To some extent, yes, we have to learn by doing and developing your skills this way can be incredibly rewarding when you achieve the desired end result. There are, however, times when we just need to admit to ourselves that we need help.

Some of us have a natural eye for design or a gift for writing. Others can stand up in front of a room of people and have everyone hanging off their every word with seconds. Some can look at a page of numbers and see where to cut costs and increase profits. It is very rare that one small business owner can do all of this equally well.

Becoming self-aware when it comes to your strengths and weaknesses is an essential skill for any small business owner and knowing you can do something if you have to, but would get a better result if you got someone to help can be the difference between success and failure.

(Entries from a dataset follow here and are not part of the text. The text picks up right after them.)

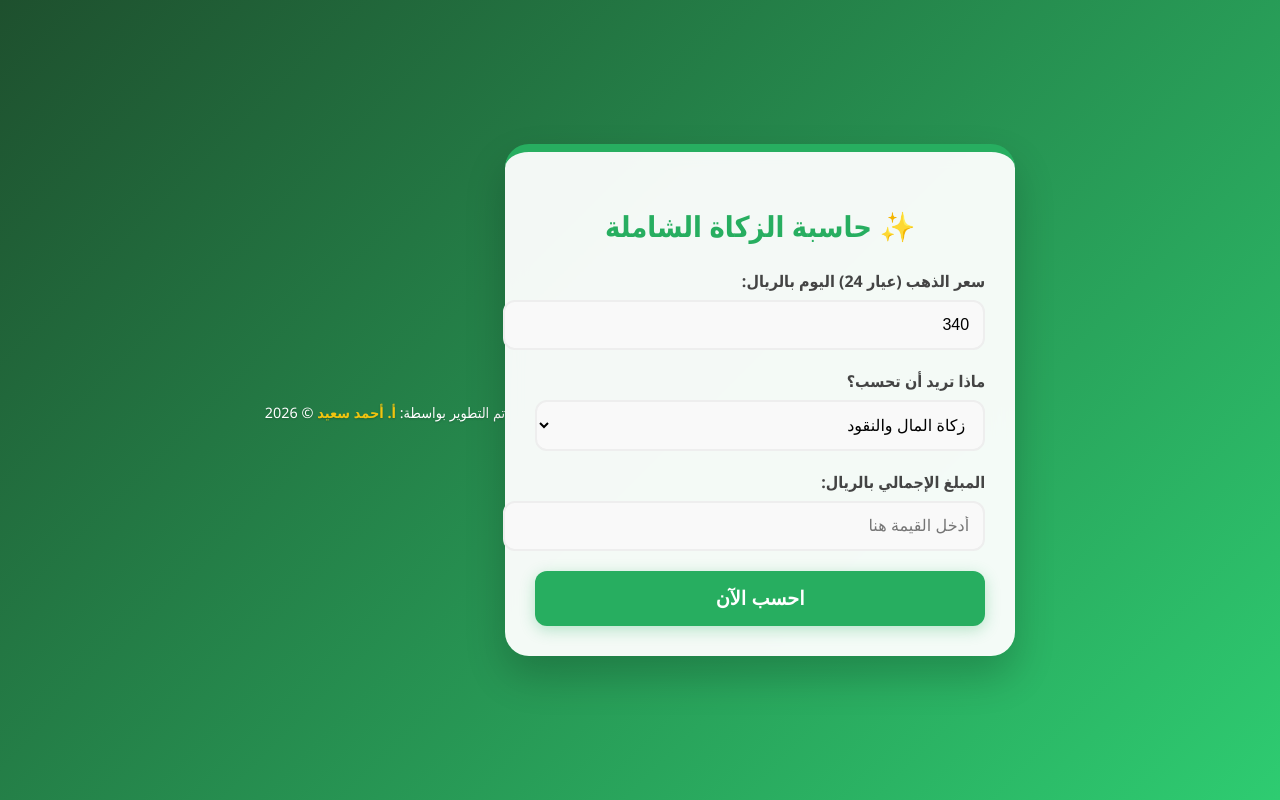
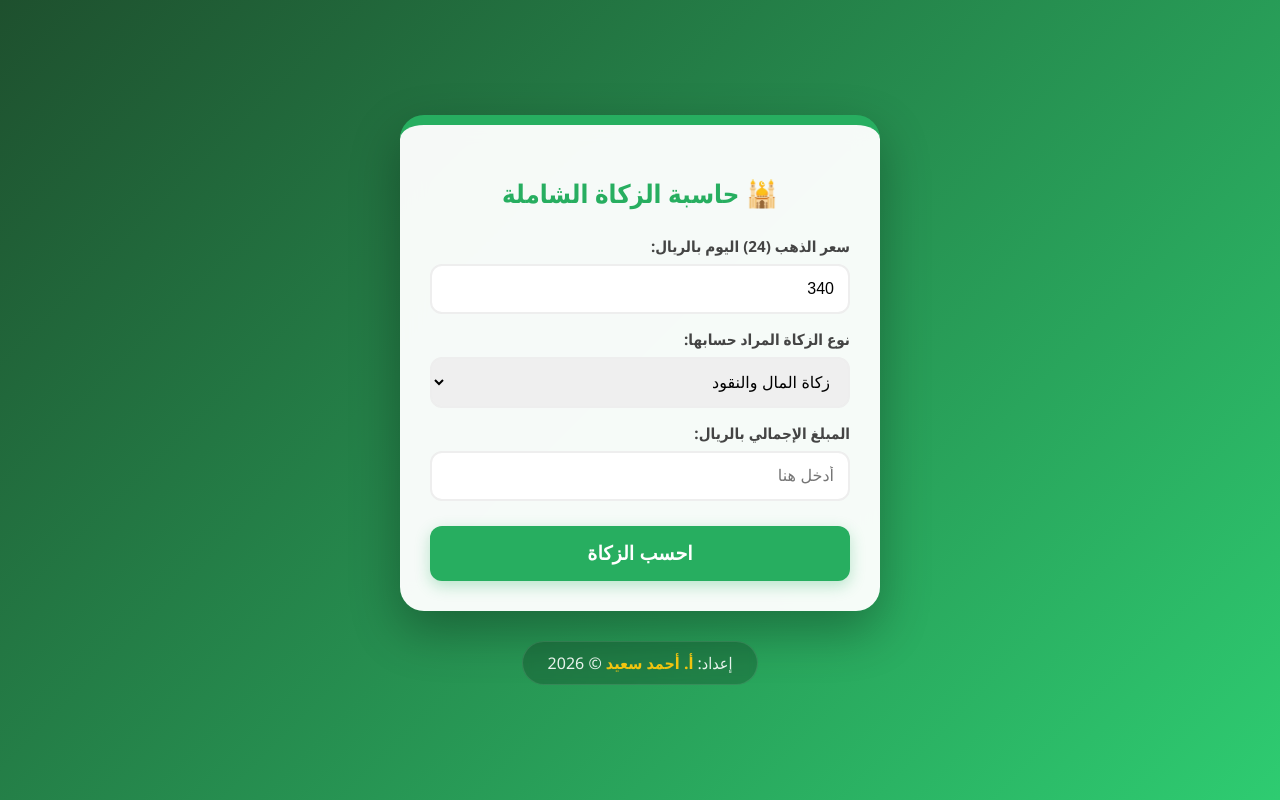
Before and after one commit to a7medsaeed0/zakat-calculator, a plain HTML site: page index.html in a window 1280 px wide. Drawn offline with Linux system fonts and the light colour scheme.

Commit message:
Update index.html

```diff
--- a/index.html
+++ b/index.html
@@ -13,98 +13,94 @@
         }
 
         body {
-            font-family: 'Segoe UI', Tahoma, Geneva, Verdana, sans-serif;
+            font-family: 'Segoe UI', Tahoma, sans-serif;
             background: var(--bg-gradient);
             min-height: 100vh;
             display: flex;
+            flex-direction: column;
             align-items: center;
             justify-content: center;
             margin: 0;
-            color: #2c3e50;
+            padding: 20px;
+            box-sizing: border-box;
         }
 
         .container {
-            background: rgba(255, 255, 255, 0.95);
-            backdrop-filter: blur(10px);
+            background: rgba(255, 255, 255, 0.96);
+            backdrop-filter: blur(12px);
             padding: 30px;
             border-radius: 24px;
-            box-shadow: 0 20px 40px rgba(0,0,0,0.2);
-            width: 90%;
-            max-width: 450px;
+            box-shadow: 0 20px 50px rgba(0,0,0,0.3);
+            width: 100%;
+            max-width: 420px;
             text-align: center;
-            transition: all 0.3s ease;
+            transition: all 0.4s ease;
         }
 
-        h2 { color: var(--primary-color); margin-bottom: 25px; font-size: 1.8rem; }
+        h2 { color: var(--primary-color); margin-bottom: 25px; font-size: 1.6rem; }
 
-        .input-box { margin-bottom: 20px; text-align: right; }
-
-        label { display: block; margin-bottom: 8px; font-weight: 600; color: #444; }
-
+        .input-box { margin-bottom: 15px; text-align: right; }
+        label { display: block; margin-bottom: 8px; font-weight: 600; color: #444; font-size: 0.95rem; }
         input, select {
-            width: 100%;
-            padding: 14px;
-            border: 2px solid #eee;
-            border-radius: 12px;
-            font-size: 1rem;
-            transition: all 0.3s;
-            outline: none;
-            background: #f9f9f9;
+            width: 100%; padding: 14px; border: 2px solid #eee;
+            border-radius: 12px; font-size: 1rem; box-sizing: border-box;
+            outline: none; transition: 0.3s;
         }
-
-        input:focus { border-color: var(--primary-color); background: #fff; }
+        input:focus { border-color: var(--primary-color); }
 
         .btn-calc {
             background: var(--primary-color);
-            color: white;
-            border: none;
-            padding: 16px;
-            width: 100%;
-            border-radius: 12px;
-            font-size: 1.2rem;
-            font-weight: bold;
-            cursor: pointer;
-            transition: transform 0.2s, background 0.3s;
-            box-shadow: 0 4px 15px rgba(39, 174, 96, 0.3);
+            color: white; border: none; padding: 16px;
+            width: 100%; border-radius: 12px; font-size: 1.2rem;
+            font-weight: bold; cursor: pointer; transition: 0.3s;
+            margin-top: 10px;
+            box-shadow: 0 5px 15px rgba(39, 174, 96, 0.3);
+        }
+        .btn-calc:hover { opacity: 0.9; transform: translateY(-2px); }
+
+        #result-box {
+            margin-top: 25px; padding: 20px; border-radius: 15px;
+            display: none; animation: slideUp 0.5s ease;
+            font-size: 1.1rem;
         }
 
-        .btn-calc:active { transform: scale(0.98); }
-
-        #result-box {
-            margin-top: 25px;
-            padding: 20px;
-            border-radius: 15px;
-            display: none;
-            animation: fadeIn 0.5s ease;
-            font-weight: 500;
-        }
-
-        @keyframes fadeIn { from { opacity: 0; transform: translateY(10px); } to { opacity: 1; transform: translateY(0); } }
+        @keyframes slideUp { from { opacity: 0; transform: translateY(20px); } to { opacity: 1; transform: translateY(0); } }
 
         .status-success { background: #e8f5e9; border: 2px solid #2ecc71; color: #1b5e20; }
         .status-info { background: #fff3e0; border: 2px solid #ff9800; color: #e65100; }
 
-        .footer { margin-top: 25px; font-size: 0.9rem; color: #fff; text-shadow: 0 1px 2px rgba(0,0,0,0.2); }
-        .footer b { color: #f1c40f; }
+        /* حقوق الملكية في أسفل المنتصف */
+        .footer-credit {
+            margin-top: 30px;
+            color: rgba(255, 255, 255, 0.9);
+            font-size: 1rem;
+            text-align: center;
+            background: rgba(0, 0, 0, 0.2);
+            padding: 10px 25px;
+            border-radius: 50px;
+            backdrop-filter: blur(5px);
+            border: 1px solid rgba(255, 255, 255, 0.1);
+        }
+        .footer-credit b { color: #f1c40f; }
 
-        /* تغيير الألوان بناءً على النوع */
-        .gold-theme { border-top: 8px solid var(--gold-color); }
-        .silver-theme { border-top: 8px solid var(--silver-color); }
-        .money-theme { border-top: 8px solid var(--primary-color); }
+        /* تأثيرات الألوان */
+        .gold-theme { border-top: 10px solid var(--gold-color); }
+        .silver-theme { border-top: 10px solid var(--silver-color); }
+        .money-theme { border-top: 10px solid var(--primary-color); }
     </style>
 </head>
 <body>
 
 <div class="container money-theme" id="mainCard">
-    <h2>✨ حاسبة الزكاة الشاملة</h2>
+    <h2>🕌 حاسبة الزكاة الشاملة</h2>
 
     <div class="input-box">
-        <label>سعر الذهب (عيار 24) اليوم بالريال:</label>
-        <input type="number" id="goldPrice" value="340" placeholder="مثال: 345">
+        <label>سعر الذهب (24) اليوم بالريال:</label>
+        <input type="number" id="goldPrice" value="340">
     </div>
 
     <div class="input-box">
-        <label>ماذا تريد أن تحسب؟</label>
+        <label>نوع الزكاة المراد حسابها:</label>
         <select id="zakatType" onchange="changeTheme()">
             <option value="money">زكاة المال والنقود</option>
             <option value="gold">زكاة الذهب</option>
@@ -114,16 +110,16 @@
 
     <div class="input-box">
         <label id="valueLabel">المبلغ الإجمالي بالريال:</label>
-        <input type="number" id="userValue" placeholder="أدخل القيمة هنا">
+        <input type="number" id="userValue" placeholder="أدخل هنا">
     </div>
 
-    <button class="btn-calc" onclick="calculate()">احسب الآن</button>
+    <button class="btn-calc" onclick="calculate()">احسب الزكاة</button>
 
     <div id="result-box"></div>
 </div>
 
-<div class="footer">
-    تم التطوير بواسطة: <b>أ. أحمد سعيد</b> &copy; 2026
+<div class="footer-credit">
+    إعداد: <b>أ. أحمد سعيد</b> &copy; 2026
 </div>
 
 <script>
@@ -132,17 +128,16 @@
         const card = document.getElementById('mainCard');
         const label = document.getElementById('valueLabel');
         const btn = document.querySelector('.btn-calc');
-
         card.className = 'container ' + type + '-theme';
 
         if(type === 'money') {
             label.innerText = "المبلغ الإجمالي بالريال:";
             btn.style.background = "#27ae60";
         } else if(type === 'gold') {
-            label.innerText = "وزن الذهب بالجرام:";
+            label.innerText = "الوزن الإجمالي بالجرام:";
             btn.style.background = "#d4af37";
         } else {
-            label.innerText = "وزن الفضة بالجرام:";
+            label.innerText = "الوزن الإجمالي بالجرام:";
             btn.style.background = "#95a5a6";
         }
         document.getElementById('result-box').style.display = 'none';
@@ -150,36 +145,24 @@
 
     function calculate() {
         const type = document.getElementById('zakatType').value;
-        const goldPrice = parseFloat(document.getElementById('goldPrice').value);
+        const gp = parseFloat(document.getElementById('goldPrice').value);
         const val = parseFloat(document.getElementById('userValue').value);
         const resBox = document.getElementById('result-box');
 
-        if(!val || !goldPrice) { alert("لطفاً أدخل القيم المطلوبة"); return; }
+        if(!val || !gp) return;
 
-        let nisab = 0;
+        let nisab = (type === 'money') ? gp * 85 : (type === 'gold' ? 85 : 595);
         let zakat = val * 0.025;
-        let isEligible = false;
         let unit = (type === 'money') ? 'ريال' : 'جرام';
 
-        if(type === 'money') {
-            nisab = goldPrice * 85;
-            isEligible = val >= nisab;
-        } else if(type === 'gold') {
-            nisab = 85;
-            isEligible = val >= nisab;
-        } else {
-            nisab = 595;
-            isEligible = val >= nisab;
-        }
-
         resBox.style.display = 'block';
-        if(isEligible) {
+        if(val >= nisab) {
             resBox.className = 'status-success';
-            resBox.innerHTML = `✅ <b>تجب الزكاة</b><br>مقدار الزكاة المستحقة هو:<br><span style="font-size: 1.5rem;">${zakat.toLocaleString()} ${unit}</span>`;
+            resBox.innerHTML = `✅ <b>تجب الزكاة</b><br>المقدار: <b>${zakat.toFixed(2)} ${unit}</b>`;
         } else {
             resBox.className = 'status-info';
-            let diff = (type === 'money') ? `<br>يتبقى لك <b>${Math.round(nisab - val)} ريال</b> لتصل للنصاب.` : "";
-            resBox.innerHTML = `⚠️ <b>لم تبلغ النصاب الشرعي</b>${diff}<br>(نصابك هو ${Math.round(nisab)} ${unit})`;
+            let diff = (type === 'money') ? `<br>باقي لك <b>${Math.round(nisab - val)} ريال</b> لتصل للنصاب.` : "";
+            resBox.innerHTML = `⚠️ <b>لم تبلغ النصاب</b>${diff}`;
         }
     }
 </script>
```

If you know what you are good at and can be honest enough to admit what you are not so good at then getting help when you need it could be the key to take your business to the next level.

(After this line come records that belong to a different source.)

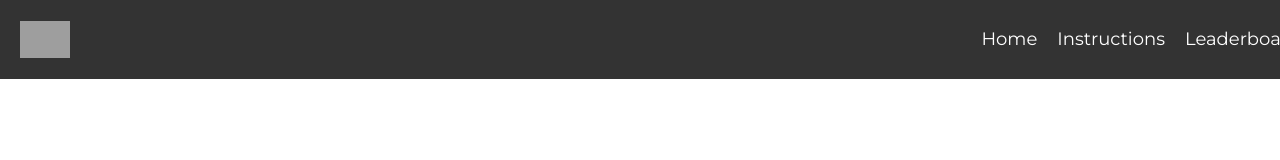
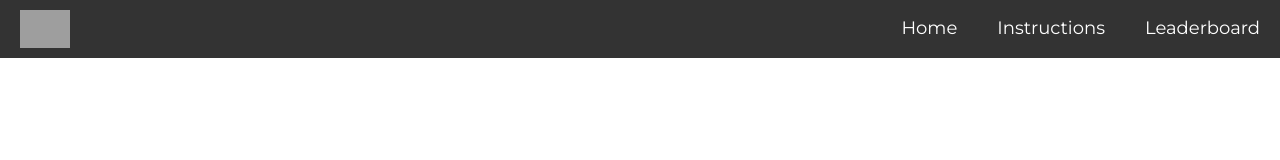
Before and after one commit to GasJazzYounes/trivial-pursuit, a React (Vite) app: page / in a window 1280 px wide. Shown: the top 160 px of the page. Built offline with nearby package versions, Linux system fonts and the light colour scheme; no server answers; grey boxes are pictures that could not be loaded.

Commit message:
navbar css module fixes

```diff
--- a/src/components/Navbar/Navbar.module.css
+++ b/src/components/Navbar/Navbar.module.css
@@ -20,7 +20,8 @@
 .navbar .nav-links {
   list-style: none;
   display: flex;
-    gap: 20px;
+  margin: 0;
+  padding: 0;
 }
 
 .navbar .nav-links li {
@@ -28,6 +29,7 @@
   cursor: pointer;
   flex: 1;
   text-align: center;
+  margin-right: 40px;
 }
 
 .navbar .nav-links li:hover {
```
Lines whose indentation alone changed are shown as unchanged.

If you want to have a conversation about the help your business needs get in touch with The Consultants’ Community today at info@theconsultantscommunity.com.au

1. Who are you as a business?

2. What do you sell?

3. How can people buy it from you?

These questions are the most important factors when it comes to deciding how you operate as a business. Who you are as a business is your story. How did you get here? What drove you to start the company? Why should your customers want to know more about you and do business with? Once you know the answer to this and give the same answer consistently you have gone a long way to truly defining your business.

Next, you need to work out what you sell. Many businesses when they start out try to be all things to all possible customers. They will use phrases like “tailored to your needs” and “bespoke” but what they are actually doing is asking their customers to tell them what to sell to them. This is not always the best approach. If you can define what it is you sell and it resonates with existing pain points your customers have you are already ahead. If your customers see a solution to a problem they have in your offering they already feel you get them and where they are coming from. If they have to tell you what they, you already look like you are asking for their advice rather than the other way round.

The final questions, how do buy it from you, comes down to price. You know what you need to sell you services for to stay in business. You feel you are competitive in the market and you charge pretty much the same rates to all your customers. So, why don’t you tell people what it costs? Why do they always have to ask for a quote or an hourly rate? Be proud of your pricing.

If you want to talk about how you can best answer these questions then contact The Consultants’ Community today at info@theconsultantscommunity.com.au